The first historically reliable mention of this remarkable hill fort at Vyšehrad dates back to the middle of the 10th century.
It was then the location where the minting of denarii (coins) of Boleslaus II took place. But Vyšehrad has had a vibrant past since then, having served several different functions over time. For a short period, this site served as a royal castle. Soon afterward, it grew into a city. Later, it was a Baroque fortress, as it so appears even today. It was around the end of the 1800s that Vyšehrad became recognized as a national symbol, and was converted into a cemetery for some of the most famous personalities in Czech history.
Today, Vyšehrad has gained acclaim among tourists visiting Prague as a popular destination for breathtaking views of the city. Visit this historic site for a spell-binding glance into the history of Prague, and walk around as you get acquainted with some of the major monuments located here.
Although Vyšehrad has had an illustrious history, the most notable period in its past was during the reign of Vratislaus II.
As the first King of Bohemia, he shifted the center of his rule to Vyšehrad from its earlier seat at Prague Castle due to the relentless arguments that ensued between him and his younger brother Jaromír, the bishop of Prague. After, this hill fort became the site of many notable monuments, among which were the Basilica of St. Peter and of St. Paul, and the Rotunda of St. Martin.
As Vyšehrad and the Royal District grew in importance, stone ramparts were erected around the area for increased protection. However, Vyšehrad was soon to fade out of the foreground – for, upon being appointed the Duke of Bohemia in 1140, Vladislaus II shifted the seat of his rule back to Prague Castle. The reign of Charles IV augured a renewal of Vyšehrad’s status – for, the Emperor viewed this site as a key symbol of ancient Czech history.
After Vyšehrad was partially demolished by Hussite soldiers in August 1419, a period of resettlement and rebuilding commenced.
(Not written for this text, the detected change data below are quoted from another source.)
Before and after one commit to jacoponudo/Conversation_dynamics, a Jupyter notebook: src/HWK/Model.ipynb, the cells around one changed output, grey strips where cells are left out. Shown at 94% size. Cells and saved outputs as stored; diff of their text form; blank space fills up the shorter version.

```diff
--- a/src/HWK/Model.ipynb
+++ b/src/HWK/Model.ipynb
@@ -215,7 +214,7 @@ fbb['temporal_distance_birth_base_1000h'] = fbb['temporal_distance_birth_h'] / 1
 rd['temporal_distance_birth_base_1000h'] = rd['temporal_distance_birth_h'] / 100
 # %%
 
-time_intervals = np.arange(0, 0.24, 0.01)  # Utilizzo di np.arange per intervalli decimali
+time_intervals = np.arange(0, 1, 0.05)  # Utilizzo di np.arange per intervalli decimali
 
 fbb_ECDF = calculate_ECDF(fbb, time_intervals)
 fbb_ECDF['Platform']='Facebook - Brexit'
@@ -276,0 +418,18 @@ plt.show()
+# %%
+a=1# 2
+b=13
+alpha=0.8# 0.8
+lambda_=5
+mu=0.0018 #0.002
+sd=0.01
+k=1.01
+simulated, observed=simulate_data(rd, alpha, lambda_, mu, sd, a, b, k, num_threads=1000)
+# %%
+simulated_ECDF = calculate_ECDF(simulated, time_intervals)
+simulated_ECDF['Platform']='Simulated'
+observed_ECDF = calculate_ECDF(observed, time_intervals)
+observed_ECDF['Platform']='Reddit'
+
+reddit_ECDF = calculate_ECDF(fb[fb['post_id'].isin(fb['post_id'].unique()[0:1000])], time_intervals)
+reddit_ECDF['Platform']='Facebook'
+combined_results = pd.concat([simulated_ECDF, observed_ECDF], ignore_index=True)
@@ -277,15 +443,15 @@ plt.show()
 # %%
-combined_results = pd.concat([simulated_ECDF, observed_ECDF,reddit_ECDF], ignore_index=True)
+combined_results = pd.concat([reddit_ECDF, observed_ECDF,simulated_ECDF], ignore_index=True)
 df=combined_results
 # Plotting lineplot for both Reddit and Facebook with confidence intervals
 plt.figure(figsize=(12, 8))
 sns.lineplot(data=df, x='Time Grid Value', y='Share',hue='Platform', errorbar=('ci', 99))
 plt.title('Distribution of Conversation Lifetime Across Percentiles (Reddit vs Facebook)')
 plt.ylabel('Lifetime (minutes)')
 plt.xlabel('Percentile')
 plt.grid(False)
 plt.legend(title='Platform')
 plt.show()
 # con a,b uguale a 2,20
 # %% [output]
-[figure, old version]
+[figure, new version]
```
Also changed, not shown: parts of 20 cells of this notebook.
Poor artisans who had nowhere else to go gradually occupied the deserted areas within the castle and its surrounding grounds.
It was finally in around 1450, that the Town of Vyšehrad Hill was formally established. This town had two sections, out of which the Upper Town occupied what was formerly the original Vyšehrad, now comprising dozens of houses, a school, the district of the Vyšehrad Chapter, and the Royal Acropolis. In contrast, the Lower Town came up around the area that was occupied by the former village next to the castle. Here, one would have found the Church of Humility of the Virgin Mary, a mill, and a lime kiln.
However, even this settlement on Vyšehrad Hill had a short-lived chapter. After the Thirty Years’ War proved the Prague fortification to be obsolete, a new one was started in 1650. The Vyšehrad fortress became a part of it while the Upper Town disappeared.
It was in 1653 that the construction of the Vyšehrad fortress was begun, in accordance with General Innocenzo Conti’s and Josef Priami’s designs.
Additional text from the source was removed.